[Items listed in a dataset]
────────────────────────────────────────

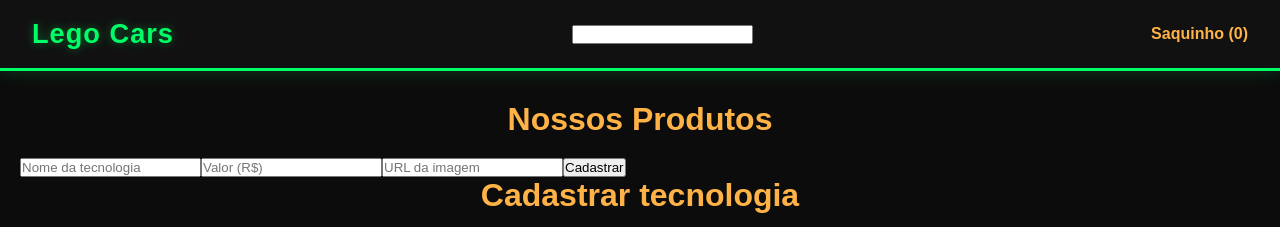
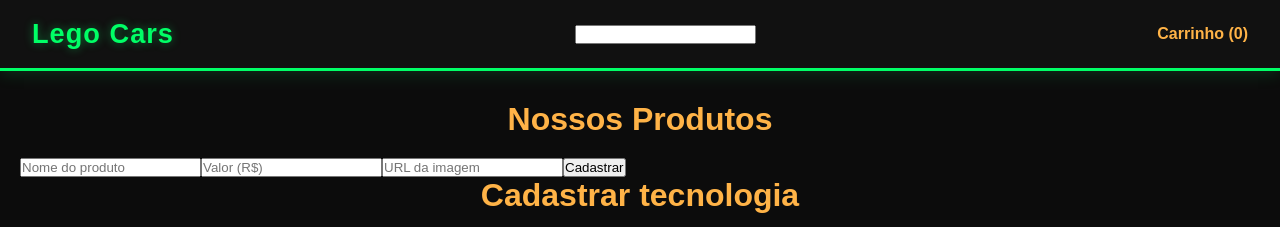
Before and after one commit to natanaelestudosjw-crypto/vitejs-vite-kh2gmnz1, a React (Vite) app: page / in a window 1280 px wide. Shown: the top 227 px of the page. Built offline with nearby package versions, Linux system fonts and the light colour scheme.

Commit message:
alterar o CSS e revisar

```diff
--- a/src/App.tsx
+++ b/src/App.tsx
@@ -113,7 +113,7 @@ function App() {
         <div>
           <input
             type="text"
-            placeholder="Nome da tecnologia"
+            placeholder="Nome do produto"
             value={inputName}
             onChange={(e) => setInputName(e.target.value)}
           />
--- a/src/components/BagSideBar.jsx
+++ b/src/components/BagSideBar.jsx
@@ -9,7 +9,8 @@ function BagSideBar({ bagItems, closeBag }) {
       <div className="bag-sidebar">
         <div className="bag-header">
 
-          <h2>Seu Saquinho</h2>
+          <h2>Seu Carrinho</h2>
+
           <button className="bag-close" onClick={() => {
             closeBag(false);
           }}>✕</button>
@@ -18,7 +19,7 @@ function BagSideBar({ bagItems, closeBag }) {
           Seus Brinquedos.
         </p>
         {bagItems.length == 0 ? (
-          <p className="bag-empty">Nenhum item no Saquinho.</p>
+          <p className="bag-empty">Nenhum item no Carrinho.</p>
         ) : (
           bagItems.map((item, index) => (
             <p key={index}>
--- a/src/components/Navbar.jsx
+++ b/src/components/Navbar.jsx
@@ -6,7 +6,7 @@ function Navbar(props) {
         <input type="text" onChange={(event) => { props.setBusca(event.target.value) }} />
 
         <span className="navbar-bag" onClick={() => props.openBag(true)}>
-          Saquinho ({props.bagItems}) </span>
+          Carrinho ({props.bagItems}) </span>
       </nav>
     </>
   );
```
Also changed, not shown: src/components/SearchTab.jsx (deleted).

────────────────────────────────────────

In your copy, restate the data above word for word but leave out any picture.

Before and after one commit to natanaelestudosjw-crypto/vitejs-vite-kh2gmnz1, a React (Vite) app: page / in a window 1280 px wide. Shown: the top 227 px of the page. Built offline with nearby package versions, Linux system fonts and the light colour scheme.

Commit message:
alterar o CSS e revisar

```diff
--- a/src/App.tsx
+++ b/src/App.tsx
@@ -113,7 +113,7 @@ function App() {
         <div>
           <input
             type="text"
-            placeholder="Nome da tecnologia"
+            placeholder="Nome do produto"
             value={inputName}
             onChange={(e) => setInputName(e.target.value)}
           />
--- a/src/components/BagSideBar.jsx
+++ b/src/components/BagSideBar.jsx
@@ -9,7 +9,8 @@ function BagSideBar({ bagItems, closeBag }) {
       <div className="bag-sidebar">
         <div className="bag-header">
 
-          <h2>Seu Saquinho</h2>
+          <h2>Seu Carrinho</h2>
+
           <button className="bag-close" onClick={() => {
             closeBag(false);
           }}>✕</button>
@@ -18,7 +19,7 @@ function BagSideBar({ bagItems, closeBag }) {
           Seus Brinquedos.
         </p>
         {bagItems.length == 0 ? (
-          <p className="bag-empty">Nenhum item no Saquinho.</p>
+          <p className="bag-empty">Nenhum item no Carrinho.</p>
         ) : (
           bagItems.map((item, index) => (
             <p key={index}>
--- a/src/components/Navbar.jsx
+++ b/src/components/Navbar.jsx
@@ -6,7 +6,7 @@ function Navbar(props) {
         <input type="text" onChange={(event) => { props.setBusca(event.target.value) }} />
 
         <span className="navbar-bag" onClick={() => props.openBag(true)}>
-          Saquinho ({props.bagItems}) </span>
+          Carrinho ({props.bagItems}) </span>
       </nav>
     </>
   );
```
Also changed, not shown: src/components/SearchTab.jsx (deleted).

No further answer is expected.